> WHAT THE EXERCISE ASKS
Pull every line with the word "text" out of the entries below.

[Before-and-after change records]
^^^^

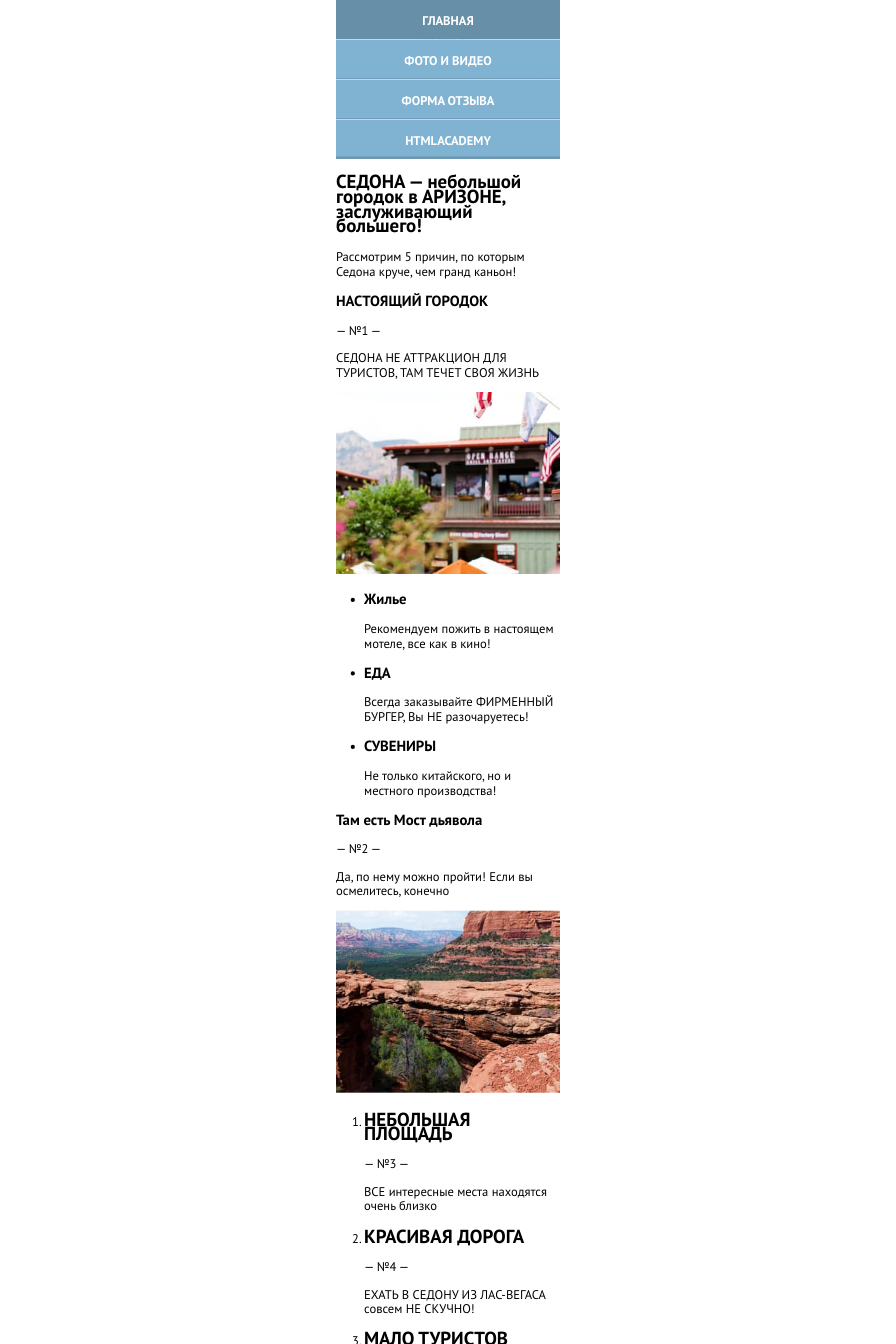
Repository: iKrekus/2149661-sedona-27
Page: source/index.html
The author's editor kept a copy of each file at every save. The page is drawn from the files as they stood at one save, then again after the next save.
The browser window is 1280 px wide. The pictures show the part of the page from y = 0 to 1920 px (the page is 2666 px tall), at 70% of full size.
The style sheet was rebuilt from its Sass, Less or Tailwind sources for each picture, by a compiler version that may differ from the author's.

Above is the page before, as saved 2022-12-03 20:48:07.

### source/index.html
<!DOCTYPE html>
<html class="page" lang="ru">
  <head>
    <meta charset="utf-8">
    <link rel="stylesheet" href="css/style.css">
    <title>HTML Academy: Седона</title>
  </head>
<body class="page__body">
  <header class="main-header">
    <a class="main-header__logo">
      <img src="img/logos/logo.svg" width="185" height="96" alt="Логотип 'Седона'.">
    </a>
    <div class="main-nav">
      <button class="main-nav__toggle" type="button">
        <span class="visually-hidden">Меню</span>
        <svg width="23" height="22" viewBox="0 0 23 22" fill="none" xmlns="http://www.w3.org/2000/svg"><path d="M22.9 0H0v4h22.9V0ZM22.9 9H0v4h22.9V9ZM22.9 18H0v4h22.9v-4Z" fill="#81B3D2"/></svg>
      </button>
      <nav class="main-nav__wrapper main-nav__wrapper--hidden">
        <a class="main-nav__item main-nav__item--current" href="index.html">
          Главная
        </a>
        <a class="main-nav__item" href="catalog.html">
          Фото и видео
        </a>
        <a class="main-nav__item" href="form.html">
          Форма отзыва
        </a>
        <a class="main-nav__item" href="https://htmlacademy.ru/">
          HTMLACADEMY
        </a>
      </nav>
    </div>
  </header>
  <main class="main-container">
    <h1 class="visually-hidden">Поиск гостиниц в Седоне</h1>
    <div class="hero-wrapper">
      <section class="hero-block">
        <h2 class="hero-block__title">
          СЕДОНА — небольшой городок в АРИЗОНЕ, заслуживающий большего!
        </h2>
        <p class="hero-block__description">
          Рассмотрим 5 причин, по которым Седона круче, чем гранд каньон!
        </p>
      </section>
    </div>
    <section class="features">
        <h3 class="features__features-title">
          НАСТОЯЩИЙ ГОРОДОК
        </h3>
        <p class="features__features-divider">
          <!--Далее будет сделан через псевдоэлемент Или потом будет выводится, как номер пункта в списке, если переделать features в список-->
          — №1 —
        </p>
        <p class="features__features-title">
          СЕДОНА НЕ АТТРАКЦИОН ДЛЯ ТУРИСТОВ, ТАМ ТЕЧЕТ СВОЯ ЖИЗНЬ
        </p>
      <img src="img/photo/sedona-town-mobile.jpg" alt="Фото Города." width="320" height="260">
    </section>
    <section class="advantages">
      <ul class="advantages__list advantages__list--no-number">
        <li class="advantages__item">
          <h3 class="advantages__title">
            Жилье
          </h3>
          <p class="advantages__description">
            Рекомендуем пожить в настоящем мотеле, все как в кино!
          </p>
        </li>
        <li class="advantages__item">
          <h3 class="advantages__title">
            ЕДА
          </h3>
          <p class="advantages__description">
            Всегда заказывайте ФИРМЕННЫЙ БУРГЕР, Вы НЕ разочаруетесь!
          </p>
        </li>
        <li class="advantages__item">
          <h3 class="advantages__title">
            СУВЕНИРЫ
          </h3>
          <p class="advantages__description">
            Не только китайского, но и местного производства!
          </p>
        </li>
      </ul>
    </section>
    <section class="features">
        <h3 class="features__features-title">
          Там есть Мост дьявола
        </h3>
        <p class="features__features-divider">
          <!--Далее будет сделан через псевдоэлемент Или потом будет выводится, как номер пункта в списке, если переделать features в список-->
          — №2 —
        </p>
        <p class="features__features-title">
          Да, по нему можно пройти! Если вы осмелитесь, конечно
        </p>
      <img src="img/photo/devil-gridge-mobile.jpg" alt="Фото - 'Мост дьявола'." width="320" height="260">
    </section>
    <section class="advantages">
      <ol class="advantages__list">
        <li class="advantages__item">
          <h2 class="advantages__title">
            НЕБОЛЬШАЯ ПЛОЩАДЬ
          </h2>
          <p class="advantages__advantages-divider">
            <!--Далее будет сделан через псевдоэлемент Или потом будет выводится, как номер пункта в списке, если переделать features в список-->
            — №3 —
          </p>
          <p class="advantages__description">
            ВСЕ интересные места находятся очень близко
          </p>
        </li>
        <li class="advantages__item">
          <h2 class="advantages__title">
            КРАСИВАЯ ДОРОГА
          </h2>
          <p class="advantages__advantages-divider">
            <!--Далее будет сделан через псевдоэлемент Или потом будет выводится, как номер пункта в списке, если переделать features в список-->
            — №4 —
          </p>
          <p class="advantages__description">
            ЕХАТЬ В СЕДОНУ ИЗ ЛАС-ВЕГАСА совсем НЕ СКУЧНО!
          </p>
        </li>
        <li class="advantages__item">
          <h2 class="advantages__title">
            МАЛО ТУРИСТОВ
          </h2>
          <p class="advantages__advantages-divider">
            <!--Далее будет сделан через псевдоэлемент Или потом будет выводится, как номер пункта в списке, если переделать features в список-->
            — №5 —
          </p>
          <p class="advantages__description">
            Большинство едет в гранд каньони толпится там
          </p>
        </li>
      </ol>
    </section>
    <section class="action-form">
      <h2 class="action-form__title">Заинтересовались?</h2>
      <p class="action-form__description">Укажите предполагаемые даты поездки,<br>и мы покажем вам лучшие предложения гостиниц в Седоне</p>
      <a class="action-form__link button button-serch" href="#">Поиск гостиницы в седоне</a>
    </section>
    <div class="search-map">
      <img src="img/photo/map-mobile.jpg" alt="Карта." width="320" height="350">
    </div>
  </main>
  <footer class="main-footer">
    <p class="main-footer__title">
      #visitSEDONA
    </p>
      <div class="main-footer__social">
          <a class="main-footer__link button" href="https://vk.com/htmlacademy">
              <span class="visually-hidden">Вконтакте</span>
              <svg aria-hidden="true" focusable="false" width="24" height="14" fill="none" xmlns="http://www.w3.org/2000/svg">
                <path fill-rule="evenodd" clip-rule="evenodd" d="M24.116 1.804c.166-.546 0-.948-.795-.948h-2.625c-.668 0-.976.347-1.143.73 0 0-1.335 3.196-3.226 5.272-.612.602-.89.793-1.224.793-.167 0-.418-.19-.418-.738V1.804c0-.656-.184-.948-.74-.948H9.817c-.417
              0-.668.304-.668.593 0 .621.946.765 1.043 2.513V7.76c0 .833-.153.984-.487.984-.89 0-3.055-3.21-4.34-6.885-.249-.715-.5-1.003-1.172-1.003H1.566c-.75 0-.9.347-.9.73 0 .682.89 4.07 4.145 8.551 2.17 3.06 5.225 4.72 8.008 4.72 1.67 0 1.875-.369
              1.875-1.004V11.54c0-.737.158-.884.687-.884.39 0 1.057.192 2.615 1.667 1.78 1.75 2.073 2.533 3.075 2.533h2.625c.75 0 1.126-.368.91-1.096-.238-.724-1.088-1.775-2.215-3.022-.612-.71-1.53-1.475-1.809-1.858-.389-.49-.278-.71 0-1.147 0 0 3.2-4.426
              3.533-5.929h.001Z" fill="#83B3D3"/>
              </svg>
          </a>
          <a class="main-footer__link button" href="https://t.me/htmlacademy">
              <span class="visually-hidden">Телеграмм</span>
              <svg aria-hidden="true" focusable="false" width="18" height="16" fill="none" xmlns="http://www.w3.org/2000/svg">
                <path d="M16.79.96.84 7.1c-1.09.44-1.08 1.05-.2 1.32l4.1 1.28 9.47-5.98c.44-.27.85-.13.52.17l-7.68 6.93-.28 4.22c.41 0 .6-.2.83-.41l1.99-1.94 4.13 3.06c.77.42 1.31.2 1.5-.71l2.72-12.8c.28-1.1-.43-1.61-1.16-1.28Z" fill="#83B3D3"/>
              </svg>
          </a>
          <a class="main-footer__link button" href="https://www.youtube.com/user/htmlacademyru">
              <span class="visually-hidden">Youtube</span>
              <svg aria-hidden="true" focusable="false" width="22" height="17" fill="none" xmlns="http://www.w3.org/2000/svg">
                <path d="M18.94.356H3.507C1.647.356.333 1.95.333 3.756V13.85c0 1.913 1.314 3.506 3.174 3.506H19.16c1.642 0 3.174-1.593 3.174-3.4v-10.2c-.219-1.806-1.532-3.4-3.393-3.4ZM7.995 12.894V4.819l7.333 4.037-7.333 4.038Z" fill="#83B3D3"/>
              </svg>
          </a>
      </div>
      <div class="copyrirht-footer-wrapper">
        <div class="copyrirht-footer">
          <a class="copyrirht-footer__link" href="https://htmlacademy.ru/">
            <span class="copyrirht-footer__description">Разарботанно</span>
            <span class="visually-hidden">HTML Academy</span>
            <svg xmlns="http://www.w3.org/2000/svg" viewBox="0 0 60 60" width="27" height="34"><path fill="#000000" d="M30.2 5h-.2l-19.7 2.1v36.2l19.7 11.7 19.7-11.7v-36.2l-19.5-2.1zm17 36.8l-17.2 10.2-17.2-10.2v-14.8l17.1 10.2v1.8l-11.7-7v1.8l11.8 7.1v1.9l-11.8-7v1.8l11.8 7 11.9-7.1v-7.6l5.3-3.2v15.1zm-.1-17l-4.7 2.8-2.2 1.3-10.3-6.1v1.8l8.8 5.3h-.1l-.2.1-1.3.7-7.3-4.3v1.8l5.8 3.4-1.4.9-4.3-2.6v1.8l2.9 1.7-2.9 1.7-17-10.1 17-10.2 17.2 10zm.1-1.8l-17.3-10.2-17.1 10.2v-13.6l17.2-1.8 17.2 1.8v13.6z"/></svg>
          </a>
        </div>
      </div>
  </footer>
</body>
</html>

### source/sass/style.scss
// Начните писать стили здесь
@use "./blocks/header/main-header.scss";
@use "./blocks/header/main-container.scss";
@use "./blocks/header/main-nav.scss";

@font-face {
  font-family: "PT sans";
  src: url("../fonts/ptsans.woff") format("woof"), url("../fonts/ptsans.woff2") format("woff2");
  font-style: normal;
  font-weight: 400;
  font-display: swap;
}

@font-face {
  font-family: "PT sans";
  src: url("../fonts/ptsansbold.woff") format("woof"), url("../fonts/ptsansbold.woff2") format("woff2");
  font-style: normal;
  font-weight: 700;
  font-display: swap;
}

/* .page__body */
body {
  font-family: "PT Sans", sans-serif;
  font-size: 18px;
  font-style: normal;
  font-weight: 400;
  line-height: 21px;
  display: -webkit-box;
  display: -ms-flexbox;
  display: flex;
  -webkit-box-orient: vertical;
  -webkit-box-direction: normal;
  -ms-flex-direction: column;
  flex-direction: column;
  min-height: 100%;
  width: 320px;
  margin: 0 auto;
}

.visually-hidden {
  position: absolute;
  width: 1px;
  height: 1px;
  margin: -1px;
  border: 0;
  padding: 0;
  white-space: nowrap;
  clip-path: inset(100%);
  clip: rect(0 0 0 0);
  overflow: hidden;
}

### source/sass/blocks/header/main-header.scss
.main-header {
  background-color: #ffffff;
  position: relative;
}

.main-header__logo {
  position: absolute;
  z-index: 1;
  left: 50%;
  transform: translateX(-50%);
}

/* .main-header__menu {
  width: 100%;
  min-height: 56px;
} */

### source/sass/blocks/header/main-nav.scss
.main-nav {
  /* width: 100%; */
  min-height: 56px;
  /* padding: 0 20px; */
  display: flex;
  justify-content: center;
  align-items: center;
  position: relative;
}

.main-nav__wrapper {
  display: flex;
  flex-direction: column;
  justify-content: center;
  /* align-items: center; */
  width: 100%;

}

/* .main-nav__wrapper--hidden {
  display: none;
} */

.main-nav__toggle {
  position: absolute;
  right: 20px;
  top: 50%;
  transform: translateY(-50%);
  background: none;
  border: none;
  padding: 0;
  margin: 0;

  /* &:hover + .main-nav__wrapper, */
  &--is-active + .main-nav__wrapper {
    display: block;
  }
}

.main-nav__item {
  text-align: center;
  text-decoration: none;
  padding: 17px 20px 12px;
  box-sizing: border-box;
  font-weight: 700;
  font-size: 18px;
  line-height: 26px;
  text-transform: uppercase;
  color: #ffffff;
  border-bottom: 1px solid #678fa8;
  background-color: #80b2d1;
  z-index: 2;

  &--current {
    background-color: #678fa8;
  }
}

.main-nav__item:not(:first-child) {
  border-top: 1px solid #e7e5e5;
}

.main-nav__item:last-child {
  box-shadow: inset 0 -5px 5px -6px #000000;
}

Loaded but not shown: source/sass/blocks/header/main-container.scss (no stored copy; drawn as an empty file)

After the next save:
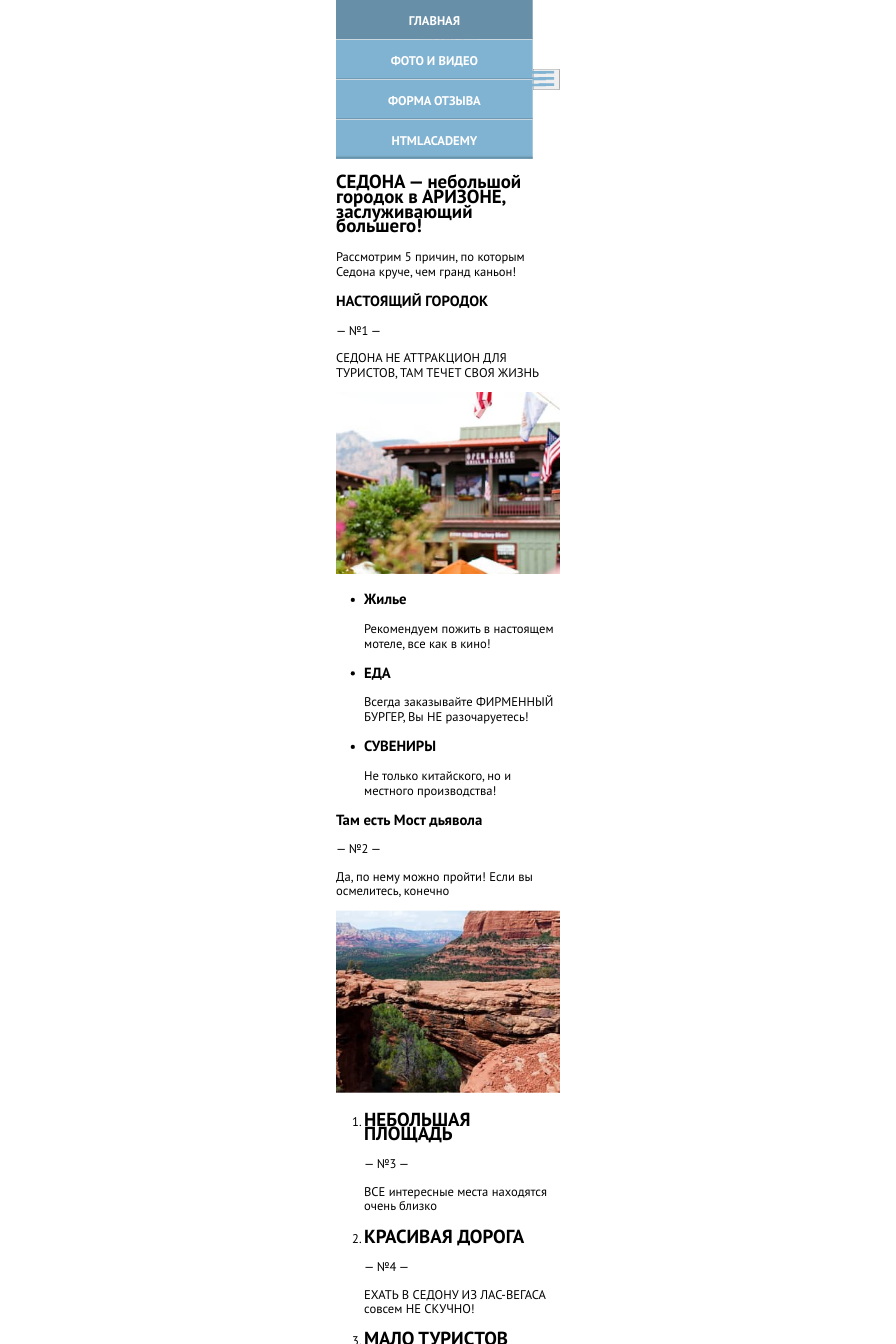
Saved 90 s later.
--- a/source/index.html
+++ b/source/index.html
@@ -29,6 +29,10 @@
           HTMLACADEMY
         </a>
       </nav>
+      <button class="main-nav__toggle--close" type="button">
+        <span class="visually-hidden">Закрыть</span>
+        <svg width="23" height="22" viewBox="0 0 23 22" fill="none" xmlns="http://www.w3.org/2000/svg"><path d="M22.9 0H0v4h22.9V0ZM22.9 9H0v4h22.9V9ZM22.9 18H0v4h22.9v-4Z" fill="#81B3D2"/></svg>
+      </button>
     </div>
   </header>
   <main class="main-container">

After the save that followed:
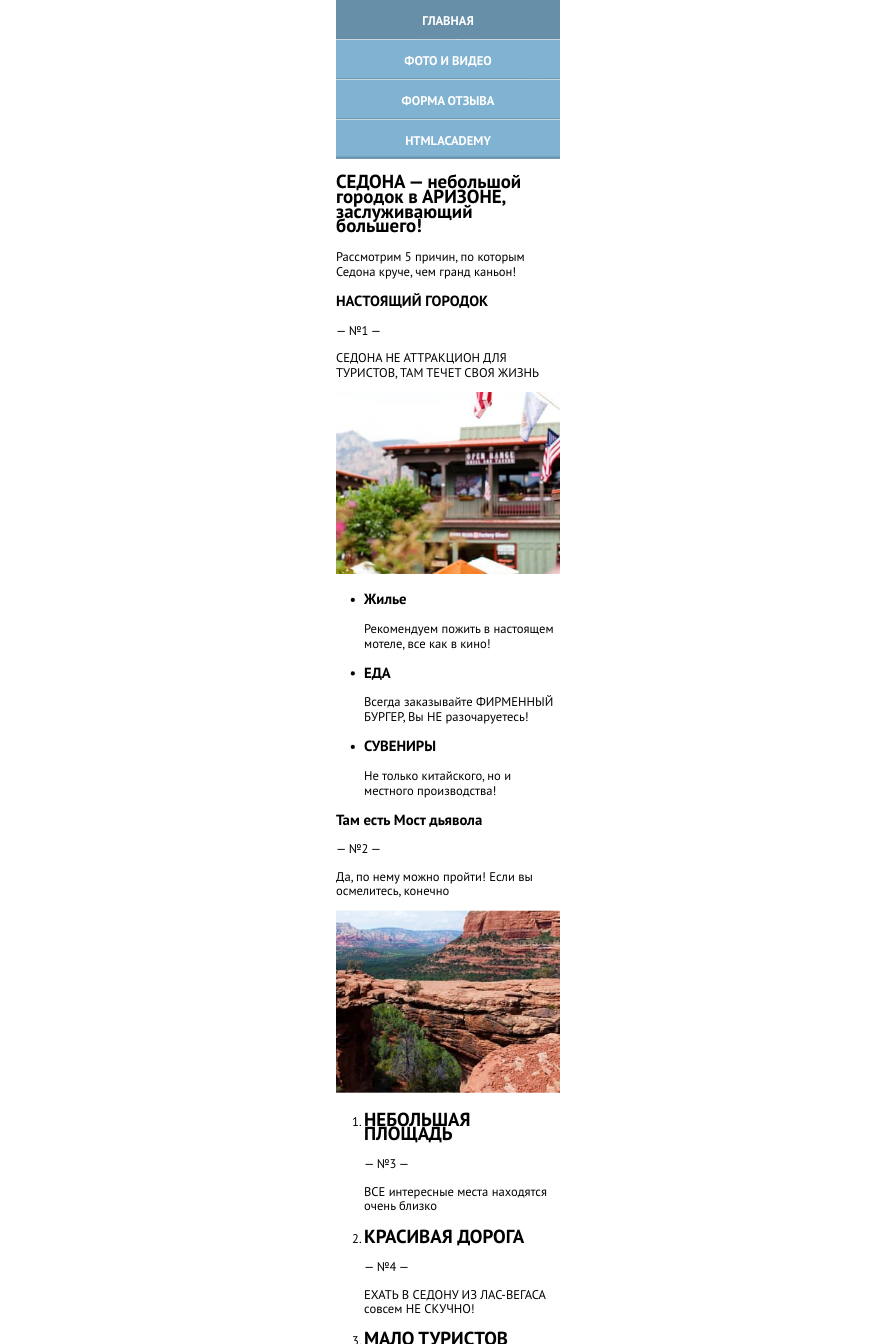
Saved 4 min 6 s later.
--- a/source/sass/blocks/header/main-nav.scss
+++ b/source/sass/blocks/header/main-nav.scss
@@ -21,7 +21,8 @@
   display: none;
 } */
 
-.main-nav__toggle {
+.main-nav__toggle,
+.main-nav__toggle--close {
   position: absolute;
   right: 20px;
   top: 50%;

^^^^

> ANSWER TO THE PROBLEM
  text-align: center;
  text-decoration: none;
  text-transform: uppercase;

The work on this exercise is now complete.